Fri, Apr 5, 2013 : 6:38 p.m.

Ok I'm not trolling here Is Gallup a drop off point or a starting point ? If it's a starting point where do you go with a kayak or canoe ? It doesn't seem you could go far past the dam at Dixboro

Ryan J. Stanton

Sat, Apr 6, 2013 : 2:04 p.m.

You have some options:


Fri, Apr 5, 2013 : 5:24 p.m.

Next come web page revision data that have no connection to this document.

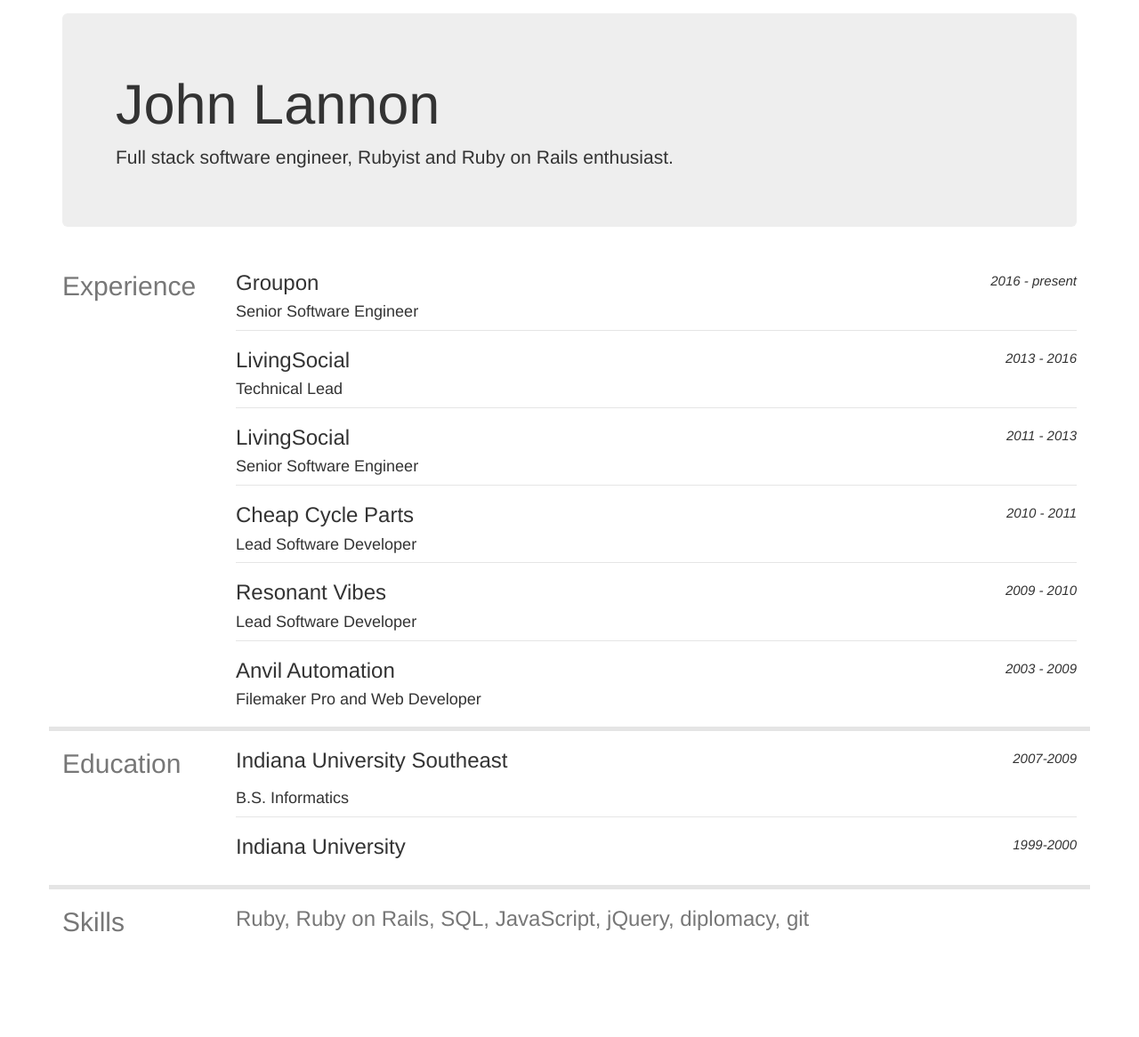
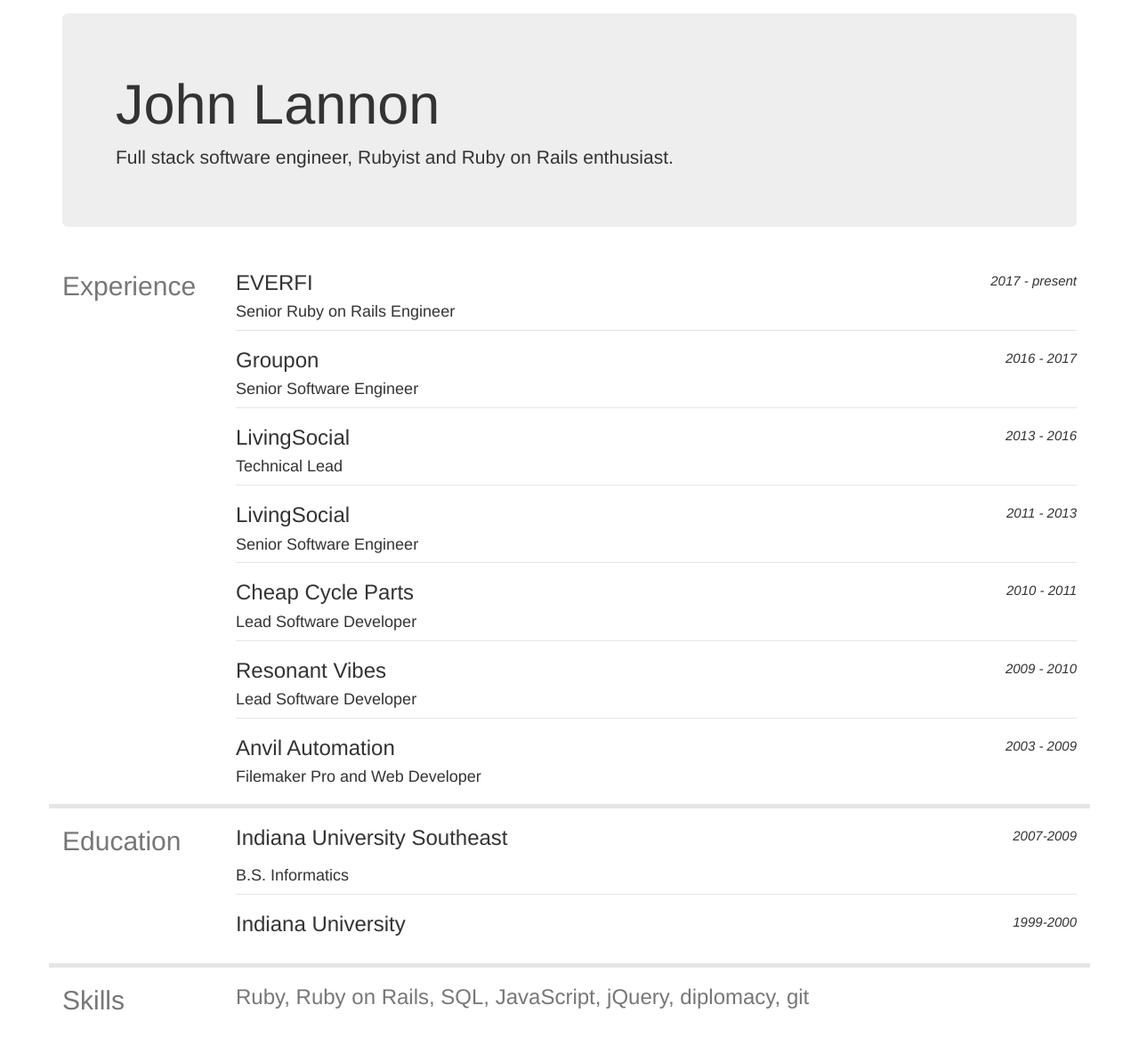
Before and after one commit to lannon/tvc15, a Jekyll site: the page built from cv.html, in a window 1280 px wide. Shown: the whole page at 89% size. Built offline with Jekyll 4.4.1, drawn with Linux system fonts in a browser that asks for light colours; before the commit the page ends 1078 px from its top, so only the background shows below that.

Commit message:
Add everfi experience

```diff
--- a/cv.html
+++ b/cv.html
@@ -54,9 +54,16 @@
         <h2 class="col-lg-2 text-muted">Experience</h2>
         <ul class="col-lg-10">
           <li class="position">
+            <h3 class="employer">EVERFI</h3>
+            <h4 class="title">Senior Ruby on Rails Engineer</h4>
+            <em class="dates">2017 - present</em>
+            <p class="description">
+            </p>
+          </li>
+          <li class="position">
             <h3 class="employer">Groupon</h3>
             <h4 class="title">Senior Software Engineer</h4>
-            <em class="dates">2016 - present</em>
+            <em class="dates">2016 - 2017</em>
             <p class="description">
             </p>
           </li>
```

Plan for expanded instruction capacity –– a separate docking area adjacent to a buoy course for maneuvering instruction/practice/testing, for instance. Paddlers can pay for instruction which will bring them to a level of skill that the City is content with, so that they can be entered into a database of of paddlers allowed to use the "Argo Cascades" novice-canoe bypass, which the City got cold feet about using after having already paid for it. At this point, the City is prepared to have TWO separate liveries, one above, and one below, Argo Dam. And all because the livery business is an industry specifically designed (nationwide, not just here) to rent canoes to people who don't know how to paddle. Give people a chance to earn use of the "Cascades" (sorry, I can't take the name seriously, and have to put it in ironic quotes), and paddling classes will be booked in advance for years. Many added benefits would accompany this new policy, including reduced noise from people banging their paddles clumsily on their boats, and their boats clumsily on the rocks, and less disruption of fishers –– if I see three feet between a fly fisher and the bank, I slip though there without a splash to allow him/her to continue working a hole. Have a standard rental boat come through, and you can forget about those fish!

Stephen Lange Ranzini

Sat, Apr 6, 2013 : 11:35 a.m.

@hmsp: This is an excellent creative idea! Without such a program, residents like me with kids really cannot rent at Argo and canoe down river to Gallup because of the city's absolute ban on canoeing down the Argo Cascades, and that is a bummer!


Fri, Apr 5, 2013 : 6:05 p.m.

You have to get a permit to go through the whitewater section? Even with your own boat? Are you serious?


Fri, Apr 5, 2013 : 6:04 p.m.

You have to get a permit to go through the whitewater section? Even with your own boat? Are you serious?

Bob Needham

Fri, Apr 5, 2013 : 4:55 p.m.

Wow, the largest livery in the state. I guess I'm not surprised!


Sun, Apr 7, 2013 : 4:20 a.m.

Won't catch me anywhere near a canoe or a boat. I like staying hi and dry.


Fri, Apr 5, 2013 : 4:20 p.m.

How to attract corporate HQ's to A2: One idea - Keep developing neat features like this.


Fri, Apr 5, 2013 : 2:45 p.m.

Well, that's pretty cool. Overdue but better late than never.